When I saw this, I zeroed in on one thing- what in the heck is an “Ommaya Shunt”? How awesome is it to invent some sort of brain surgery technique that is then named after you! So I did a little research on the man, Dr. Ayub Ommaya, and was absolutely blown away. Born in 1930, here are some notable excerpts of his life:
- 1953: Wins national swimming competition in Pakistan. Establishes himself as a champion debater and trains as an opera singer.
- 1956: Completes Physiology, Psychology, and Biochemistry degrees at Oxford as a Rhodes Scholar.
- 1961-1980: Immigrates to the US, joining the NIH as the Chief of Neurosurgery. In 1963, pioneers the Ommaya Shunt, which treats brain cancers. His work and connections with Congressmen lead to the National Center for Injury Prevention and Control.
- 1980-1985: Becomes Chief Medical Advisor to US DOT.
- 2008: Dies at the age of 78.
I don’t think I’m speaking too quickly to say no one reading this has EVER heard of this guy.

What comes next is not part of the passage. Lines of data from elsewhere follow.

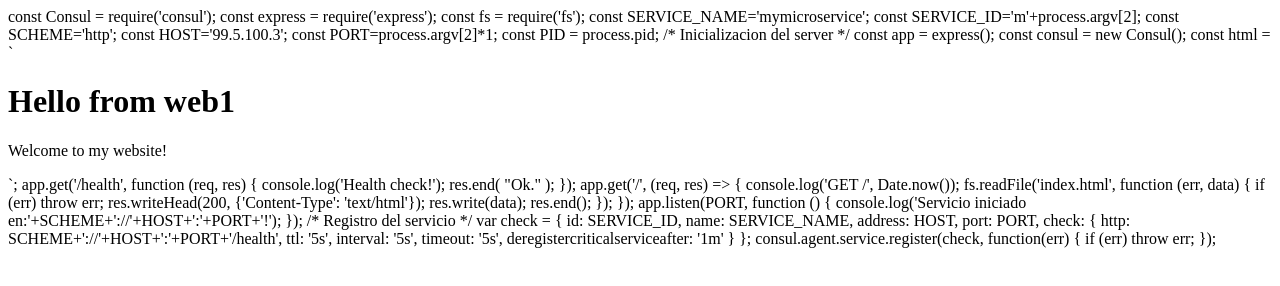
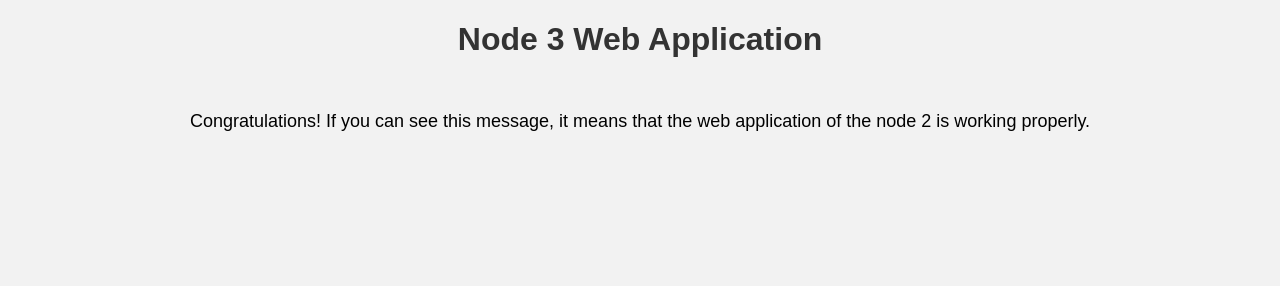
Before and after one commit to richard-sky0323/nodoservidorUbuntu, a plain HTML site: page app/index.html in a window 1280 px wide. Drawn offline with Linux system fonts and the light colour scheme.

Commit message:
Update index.html

```diff
--- a/app/index.html
+++ b/app/index.html
@@ -1,62 +1,29 @@
-const Consul = require('consul');
-const express = require('express');
-const fs = require('fs');
+<!DOCTYPE html>
+<html>
+<head>
+        <meta charset="UTF-8">
+        <title>Node 2</title>
+        <style>
+                body {
+                        background-color: #f2f2f2;
+                        font-family: Arial, sans-serif;
+                }
 
-const SERVICE_NAME='mymicroservice';
-const SERVICE_ID='m'+process.argv[2];
-const SCHEME='http';
-const HOST='99.5.100.3';
-const PORT=process.argv[2]*1;
-const PID = process.pid;
+                h1 {
+                        color: #333;
+                        text-align: center;
+                }
 
-/* Inicializacion del server */
-const app = express();
-const consul = new Consul();
-const html = `<!DOCTYPE html>
-            <html>
-            <head>
-                <title>My Website</title>
-            </head>
-            <body>
-                <h1>Hello from web1</h1>
-                <p>Welcome to my website!</p>
-            </body>
-            </html>`;
-
-app.get('/health', function (req, res) {
-    console.log('Health check!');
-    res.end( "Ok." );
-    });
-
-app.get('/', (req, res) => {
-  console.log('GET /', Date.now());
-  fs.readFile('index.html', function (err, data) {
-      if (err) throw err;
-      res.writeHead(200, {'Content-Type': 'text/html'});
-      res.write(data);
-      res.end();
-  });
-});
-
-app.listen(PORT, function () {
-    console.log('Servicio iniciado en:'+SCHEME+'://'+HOST+':'+PORT+'!');
-    });
-
-/* Registro del servicio */
-var check = {
-  id: SERVICE_ID,
-  name: SERVICE_NAME,
-  address: HOST,
-  port: PORT,
-  check: {
-           http: SCHEME+'://'+HOST+':'+PORT+'/health',
-           ttl: '5s',
-           interval: '5s',
-     timeout: '5s',
-     deregistercriticalserviceafter: '1m'
-           }
-  };
-
-consul.agent.service.register(check, function(err) {
-        if (err) throw err;
-        });
+                p {
+                        font-size: 18px;
+                        line-height: 1.5;
+                        text-align: center;
+                        margin-top: 50px;
+                }
+        </style>
+</head>
+<body>
+        <h1>Node 3 Web Application</h1>
+        <p>Congratulations! If you can see this message, it means that the web application of the node 2 is working properly.</p>
+</body>
+</html>
```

I have a tendency to measure the success of my life in what I can accomplish. At work, it’s hitting targets and moving up in the company. In the church, it’s growing a congregation and trying to create the perfect worship environment. At home, it’s trying to provide the most comfortable life for my family that I can. But reading about all that Ayub Ommaya had done- a champion swimmer, debater, opera singer and pioneering neurosurgeon- I was struck by the foolishness attaching any worth in earthly accomplishments. It turns out that wasn’t an original thought. Solomon, in Ecclesiastes 2:11, writes:
"Yet when I surveyed all that my hands had done
and what I had toiled to achieve,
everything was meaningless, a chasing after the wind;
nothing was gained under the sun."
Ecclesiastes 2:11 (NIV)
What I think we can learn from King Solomon and Ayub Ommaya is that accomplishments fade, no matter their grandeur or magnitude. Unless I really step up my game in the next couple of years, those two guys are going to leave me in their accomplishment-dust. But that’s the wrong place to put our focus and our value.
What doesn’t fade is a relationship with Jesus.
When you consider the people most important to you, I would wager that the people at the top of your list aren’t there because of impressive things they’ve done. They are there because of what they mean to you on a personal level. They are there because they invested in your life, forming a deep relationship where you know they are always there to turn to. As we think about what we spend our lives chasing, I hope that we’ll keep Solomon’s words in mind. Most things will ultimately be a chasing after the wind. But pursuing the Lord and being a kind voice or open ear that points our friends, neighbors, and strangers to Jesus will be a good that endures.